Up and at 'em!

We doubted that “Saw 3D,” the seventh and “final” chapter in the gruesome franchise, would be the last one (that it was the seventh we did not dispute), and our cynicism has paid off (again). Part eight, “Jigsaw” — now it’s named after the villain instead of his favorite weapon — isn’t what you’d call “necessary,” but it’s made with enthusiasm and ingenuity by twin directors Michael and Peter Spierig (“Predestination”), and it doesn’t reek of cash-grab sequel-itis.

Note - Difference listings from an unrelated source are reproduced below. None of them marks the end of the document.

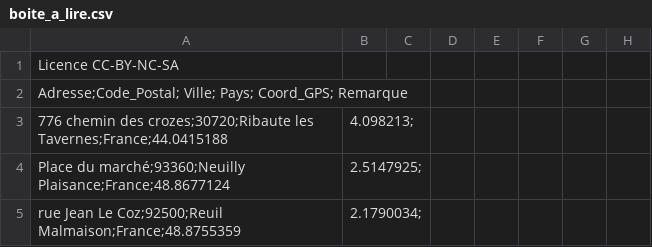
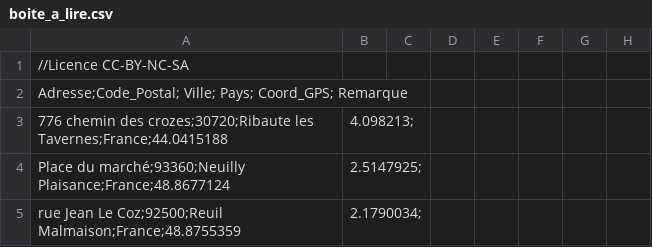
Before and after one commit to morganebrtt/book-box-map, a CSV file: public/data/boite_a_lire.csv, drawn as a sheet; only a part is shown; the diff names each change by its address in the sheet, - before the commit and + after, or states it on an @@ line.

```diff
--- a/public/data/boite_a_lire.csv
+++ b/public/data/boite_a_lire.csv
-A1: Licence CC-BY-NC-SA
+A1: //Licence CC-BY-NC-SA
```
Also changed, not shown: 4 other files.
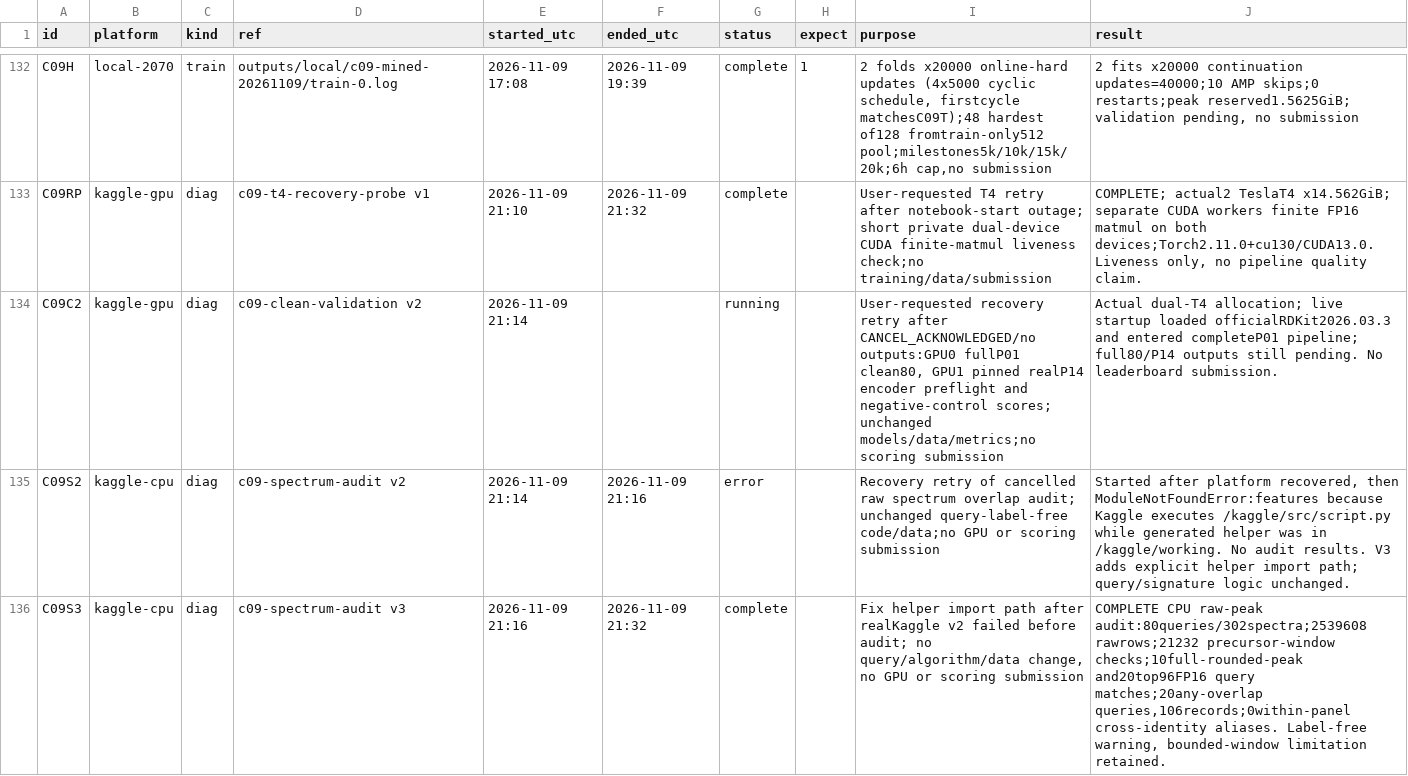
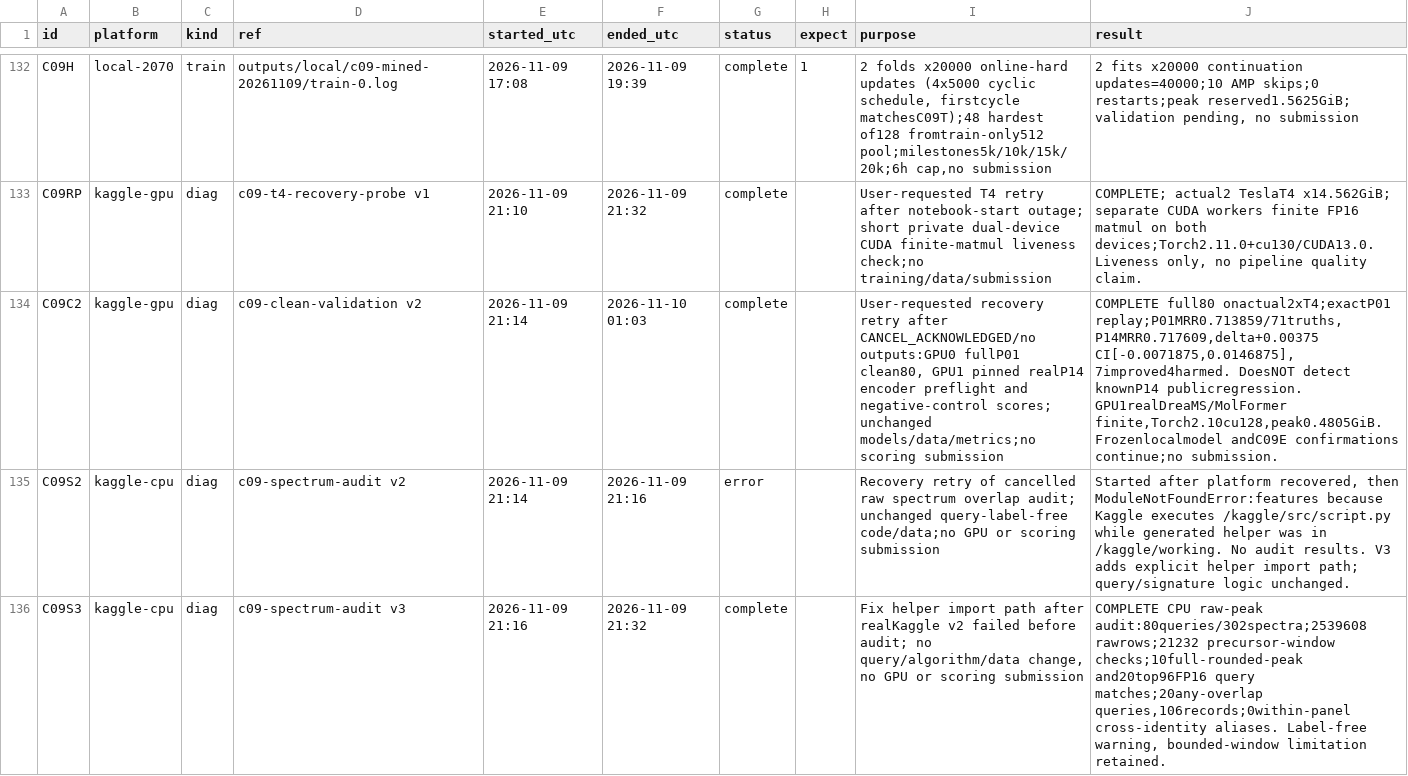
Before and after one commit to goldbar123467/Enveda-CASMI-2026---Molecule-ID-From-Mass-Spectra, a CSV file: runs.csv, drawn as a sheet; only a part is shown, gaps mark what is left out; the diff names each change by its address in the sheet, - before the commit and + after, or states it on an @@ line.

Commit message:
Record completed clean80 replay and negative-control limits

```diff
--- a/runs.csv
+++ b/runs.csv
-F134 (ended_utc): (empty)
+F134 (ended_utc): 2026-11-10 01:03
-G134 (status): running
+G134 (status): complete
-J134 (result): Actual dual-T4 allocation; live startup loaded officialRDKit2026.03.3 and entered completeP01 pipeline; full80/P14 outputs still pending. No leaderboard submission.
+J134 (result): COMPLETE full80 onactual2xT4;exactP01 replay;P01MRR0.713859/71truths,P14MRR0.717609,delta+0.00375 CI[-0.0071875,0.0146875],7improved4harmed. DoesNOT detect knownP14 publicregression. GPU1realDreaMS/MolFormer finite,Torch2.10cu128,peak0.4805GiB. Frozenlocalmodel andC09E confirmations continue;no submission.
```
Also changed, not shown: 7 other files.
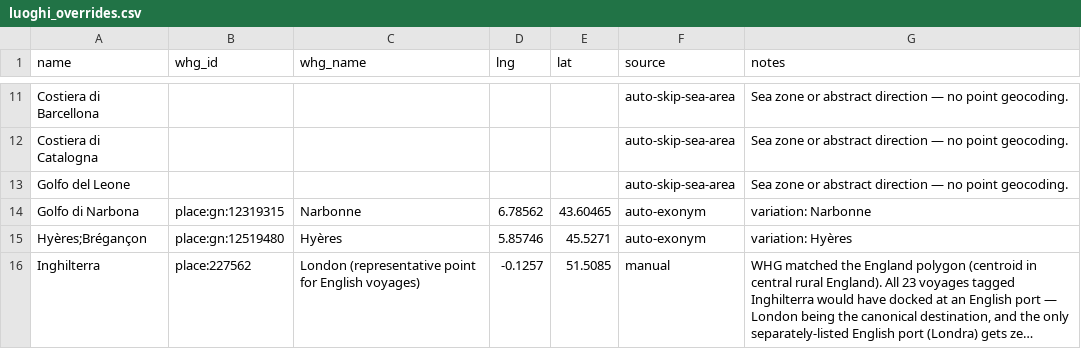
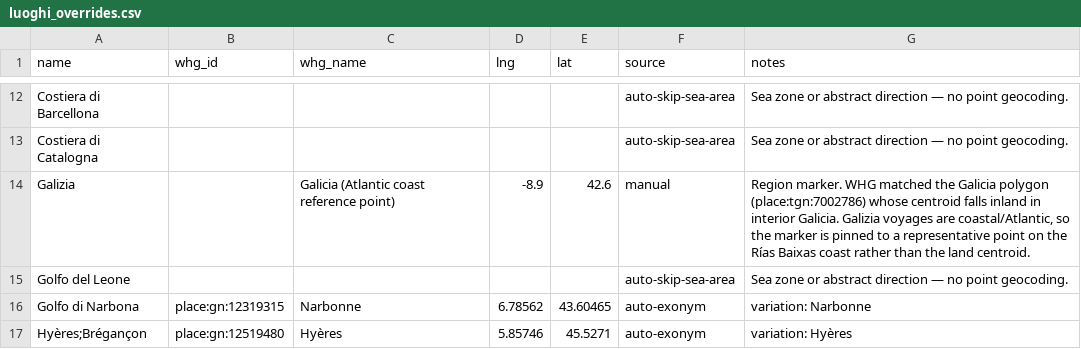
Before and after one commit to docuracy/datini, a CSV file: data/luoghi_overrides.csv, drawn as a sheet; only a part is shown, gaps mark what is left out; the shorter side is filled out with more unchanged rows; long unchanged cells end in …; the diff covers the shown part only; the diff names each change by its address in the sheet, - before the commit and + after, or states it on an @@ line.

Commit message:
Add geolocation overrides for Alcudia, Galizia, Ibiza, San Feliu de Guíxois, and Valenza

```diff
--- a/data/luoghi_overrides.csv
+++ b/data/luoghi_overrides.csv
+row 14: Galizia |  | Galicia (Atlantic coast reference point) | -8.9 | 42.6 | manual | Region marker. WHG matched the Galicia polygon (place:tgn:7002786) whose centroid falls inland in interior Galicia. Galizia voyages are coastal/Atlantic, so the marker is pinned to a representative point on the Rías Baixas coast rather than the land centroid.
```
Also changed, not shown: 5 added rows elsewhere in this file, data/processed/luoghi_review.csv, 2 other files.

I suppose it helps that they waited seven years to make it.

We begin with hapless lowlife Edgar Munsen (Josiah Black) already having been forced to play one of Jigsaw’s fiendish “games,” the result of which is that Munsen is shot by police and five strangers wake up in a locked room, their own game evidently started by a remote control Munsen held. The five (soon four) have buckets over their heads and chains around their necks; the chains drag them toward buzzing circular saws embedded in the door; a voice that sounds very much like Jigsaw’s tells them he wants a “sacrifice of blood”; and so forth.

As usual, it doesn’t matter who these people are or what they’ve done to earn maybe-Jigsaw’s condemnation. Their characters are barely individualized beyond white guy (Paul Braunstein), black guy (Mandela Van Peebles), blonde (Brittany Allen), and redhead (Laura Vandervoort). The dialogue they speak (shout, mostly) certainly was not anyone’s top concern. Nonetheless, the personalized traps and games devised for them are clever enough to sustain the premise, and there’s something new at every turn as each small victory gets them out of one elaborate predicament and into the next. Writers Josh Stolberg and Pete Goldfinger (“Piranha”) understand the simple formula that drives these films and make no effort to improve upon it.

See all the Saws:

“Saw” (2004) B+
“Saw II” (2005) C
“Saw III” (2006) B-
“Saw IV” (2007) C-
“Saw V” (2008) D
“Saw VI” (2009) C
“Saw 3D” (2010) C-
“Jigsaw” (2017) B-

Meanwhile, pervy cop Det. Halloran (Callum Keith Rennie) and normal cop Det. Hunt (Clé Bennett) are trying to figure out who put the now-comatose Munsen up to this, and what it means. When bodies start showing up bearing the marks of Jigsaw, aka John Kramer (Tobin Bell), the cops figure it must be a copycat. Jigsaw? Why, he’s been dead 10 years now. OR HAS HE?? Studly coroner Logan Nelson (Matt Passmore) and his assistant, Eleanor (Hannah Emily Anderson), who’s fascinated with Jigsaw, join the investigation, which leads to the cops and doctors all suspecting one another of hiding something. But they aren’t. OR ARE THEY??

The writers and directors keep things peppy with short scenes hopping between the action in the escape room, the cops, and the medical examiners, each thread having its own twists and surprises. (Significant chunks of the film are like an especially gory “C.S.I.” episode.) The constant motion prevents boredom from settling in while also discouraging the viewer from thinking too hard about the plot, which pulls some narrative tricks that will be familiar to fans of the series. The Spierigs and their crew also deliver graphic, impressively detailed carnage — a cross-section of someone’s skull, somebody’s acid-melted face, etc. — without overdoing the torture angle.

That’s always been the fine line for me with these movies. The traps and games are morbidly entertaining, but it’s a turnoff when the films dwell on the physical pain and suffering. That’s where, for me, it stops being fun. “Jigsaw” uses its blood and guts prudently and doesn’t attempt any social commentary. Honestly, it’s oddly comforting to see a story where victims are selected based on their actions, not slaughtered randomly by a maniac. The less our horror movies remind us of the real world right now, the better.

Crooked Marquee

B- (1 hr., 31 min.; R, a lot of harsh profanity, a lot of strong violence and gore.)